jpegPelvic organ prolapse is common in women who have had vaginal births or patients who have had chronic constipation.

True vaginal vault prolapse is a shortening of the vagina, and uterine prolapse is the uterus moving downward, towards the vaginal opening.

In addition, there can be conditions where another organ starts intruding into the vaginal canal.  A cystocele is the bladder sagging backward and down into the vaginal space.  A rectocele is the rectum pressing forward into the vaginal space.  An enterocele is the small intestine moving downward into the vaginal space.  

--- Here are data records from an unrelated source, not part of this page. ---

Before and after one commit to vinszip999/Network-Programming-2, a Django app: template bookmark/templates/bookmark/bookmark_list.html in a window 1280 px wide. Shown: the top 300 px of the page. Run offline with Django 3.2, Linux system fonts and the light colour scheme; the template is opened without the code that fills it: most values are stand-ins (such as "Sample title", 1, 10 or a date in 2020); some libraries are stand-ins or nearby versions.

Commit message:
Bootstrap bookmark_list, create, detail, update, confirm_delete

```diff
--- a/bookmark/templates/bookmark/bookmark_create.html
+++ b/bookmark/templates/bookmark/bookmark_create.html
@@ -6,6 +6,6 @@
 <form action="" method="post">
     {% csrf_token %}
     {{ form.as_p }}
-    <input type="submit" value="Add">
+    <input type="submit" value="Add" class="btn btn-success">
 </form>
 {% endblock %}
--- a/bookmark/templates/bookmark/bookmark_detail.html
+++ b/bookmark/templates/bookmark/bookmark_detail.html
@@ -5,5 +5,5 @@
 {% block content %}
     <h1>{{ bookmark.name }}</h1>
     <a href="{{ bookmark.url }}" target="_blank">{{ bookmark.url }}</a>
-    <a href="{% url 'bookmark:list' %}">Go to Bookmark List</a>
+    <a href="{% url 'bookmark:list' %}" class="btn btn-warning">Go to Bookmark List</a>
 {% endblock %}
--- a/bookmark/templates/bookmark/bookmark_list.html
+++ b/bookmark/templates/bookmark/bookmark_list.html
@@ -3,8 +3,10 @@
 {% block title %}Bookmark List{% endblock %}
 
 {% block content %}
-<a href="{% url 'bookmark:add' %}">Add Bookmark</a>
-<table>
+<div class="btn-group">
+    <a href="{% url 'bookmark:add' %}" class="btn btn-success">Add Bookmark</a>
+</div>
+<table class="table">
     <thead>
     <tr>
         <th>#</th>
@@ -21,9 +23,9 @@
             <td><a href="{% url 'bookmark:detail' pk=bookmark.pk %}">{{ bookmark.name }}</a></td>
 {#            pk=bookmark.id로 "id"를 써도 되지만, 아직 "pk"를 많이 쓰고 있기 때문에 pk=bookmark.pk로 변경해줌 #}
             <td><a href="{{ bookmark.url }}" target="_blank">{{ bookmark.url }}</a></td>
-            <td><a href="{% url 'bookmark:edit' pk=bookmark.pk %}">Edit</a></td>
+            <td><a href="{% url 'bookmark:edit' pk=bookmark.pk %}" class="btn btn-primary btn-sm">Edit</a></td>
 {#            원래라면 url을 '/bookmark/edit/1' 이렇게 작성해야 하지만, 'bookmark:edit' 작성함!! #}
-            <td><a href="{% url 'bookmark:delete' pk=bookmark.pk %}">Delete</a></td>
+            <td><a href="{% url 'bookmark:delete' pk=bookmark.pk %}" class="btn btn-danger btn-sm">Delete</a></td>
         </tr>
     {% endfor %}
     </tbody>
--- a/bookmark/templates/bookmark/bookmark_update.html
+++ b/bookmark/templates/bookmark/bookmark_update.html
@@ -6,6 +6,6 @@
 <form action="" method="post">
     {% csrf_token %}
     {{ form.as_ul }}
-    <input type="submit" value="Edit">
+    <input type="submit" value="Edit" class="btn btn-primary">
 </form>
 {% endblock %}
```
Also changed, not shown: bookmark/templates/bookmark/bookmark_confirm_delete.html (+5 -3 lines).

Patients describe this condition as feeling like something is, “falling out”.  Other patients report a low back heaviness or pressure that increases as the day goes on.  Sometimes they can see a bulge coming out from the vaginal or anal canal.  Sometimes birthing a big baby or some other birth trauma has changed positioning of organs, and the patient reports feeling something soft moving into the vaginal canal.  Part of conservative non-surgical management for includes pelvic therapy to support the involved organs and to restore normal mobility and function to related structures.  We also educate on how to prevent future damage and treat whatever symptoms the prolapse is causing.